- Find all the predicates which are appropriate to a given subject, or
- Find all the subjects which are convenient to a given predicate.
Leibniz discusses in this work some combinatorial concepts. He had read Clavius' comments to Sacrobosco's De sphaera mundi, and some other contemporary works. He introduced the term variationes ordinis for the permutations, combinationes for the combinations of two elements, con3nationes (shorthand for conternationes) for those of three elements, etc. His general term for combinations was complexions. He found the formula
which he thought was original.
The first examples of use of his ars combinatoria are taken from law, the musical registry of an organ, and the Aristotelian theory of generation of elements from the four primary qualities. But philosophical applications are of greater importance. He cites the idea of Thomas Hobbes that all reasoning is just a computation.
The most careful example is taken from geometry, from where we shall give some definitions. He introduces the Class I concepts, which are primitive.
- Class I
- 1 point, 2 space, 3 included, [...] 9 parts, 10 total, [...] 14 number, 15 various [...]
Class II contains simple combinations.
- Class II.1
- Quantity is 14 των 9
- Class III.1
- Interval is 2.3.10
Thus, "Interval" is the space included in total. Of course, concepts deriving from former classes may also be defined.
- Class IV.1
- Line is 1/3 των 2
Where 1/3 means the first concept of class III. Thus, a "line" is the interval of (between) points.
Leibniz compares his system to the Chinese and Egyptian languages, although he did not really understand them at this point. For him, this is a first step towards the Characteristica Universalis, the perfect language which would provide a direct representation of ideas along with a calculus for the philosophical reasoning.
- G.W. Leibniz, Dissertatio de arte combinatoria, 1666, Sämtliche Schriften und Briefe (Berlin: Akademie Verlag, 1923), A VI 1, p. 163; Philosophische Schriften (edited by Carl Immanuel Gerhardt), Bd. IV, p. 30;
- The first part of the book was his doctoral thesis in Philosophy at Leipzig University. Leibniz defended his thesis in March 1666 (see Richard T. W. Arthur, Leibniz, John Wiley & Sons, 2014, p. x).
- Gottfried Wilhelm Leibniz. Hauptschriften zur Grundlegung der Philosophie. Zur allgemeinen Charakteristik. Philosophische Werke Band 1. p. 32. Translated in German by Artur Buchenau. Published, reviewed and added an introduction and notes by Ernst Cassirer. Hamburg: Felix Meiner, 1966, p. 32.
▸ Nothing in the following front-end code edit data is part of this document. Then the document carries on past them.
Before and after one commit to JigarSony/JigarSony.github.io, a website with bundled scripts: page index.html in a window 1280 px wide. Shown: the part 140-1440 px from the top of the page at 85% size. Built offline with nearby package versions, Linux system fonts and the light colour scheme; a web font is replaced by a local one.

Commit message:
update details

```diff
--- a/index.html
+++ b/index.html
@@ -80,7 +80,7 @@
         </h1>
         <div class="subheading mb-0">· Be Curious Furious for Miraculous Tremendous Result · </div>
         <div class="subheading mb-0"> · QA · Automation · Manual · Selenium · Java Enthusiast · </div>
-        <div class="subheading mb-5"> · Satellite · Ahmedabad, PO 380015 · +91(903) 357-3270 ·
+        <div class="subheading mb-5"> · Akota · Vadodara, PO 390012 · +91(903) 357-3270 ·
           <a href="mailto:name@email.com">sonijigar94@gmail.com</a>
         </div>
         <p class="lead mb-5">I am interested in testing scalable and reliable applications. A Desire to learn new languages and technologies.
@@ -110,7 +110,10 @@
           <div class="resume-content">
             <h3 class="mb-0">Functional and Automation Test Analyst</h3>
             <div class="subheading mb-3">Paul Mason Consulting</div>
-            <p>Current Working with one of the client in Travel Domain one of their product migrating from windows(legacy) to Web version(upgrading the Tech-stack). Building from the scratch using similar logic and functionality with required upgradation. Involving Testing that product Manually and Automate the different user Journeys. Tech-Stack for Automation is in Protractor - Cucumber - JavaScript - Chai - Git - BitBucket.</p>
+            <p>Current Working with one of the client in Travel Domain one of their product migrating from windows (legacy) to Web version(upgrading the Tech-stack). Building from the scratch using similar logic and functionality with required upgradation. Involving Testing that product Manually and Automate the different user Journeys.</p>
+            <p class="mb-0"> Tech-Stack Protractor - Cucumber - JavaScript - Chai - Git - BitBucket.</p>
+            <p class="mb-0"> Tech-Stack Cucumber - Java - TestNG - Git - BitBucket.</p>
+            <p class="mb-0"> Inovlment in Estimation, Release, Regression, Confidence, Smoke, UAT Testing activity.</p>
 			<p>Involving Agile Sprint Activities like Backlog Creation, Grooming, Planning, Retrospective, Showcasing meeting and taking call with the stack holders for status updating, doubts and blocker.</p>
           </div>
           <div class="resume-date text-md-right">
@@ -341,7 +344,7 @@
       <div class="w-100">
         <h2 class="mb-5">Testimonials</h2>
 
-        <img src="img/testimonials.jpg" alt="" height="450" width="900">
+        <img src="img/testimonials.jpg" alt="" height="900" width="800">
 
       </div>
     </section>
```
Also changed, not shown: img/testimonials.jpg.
- G.G.L. Ars Combinatoria, Acta Eruditorum, Feb. 1691, pp. 63–64
- Leibniz complained to various correspondents, e.g., to Morell (1 October 1697) or to Meier (23 January 1699); see Akademie I.14, p. 548 or I.16, p. 540.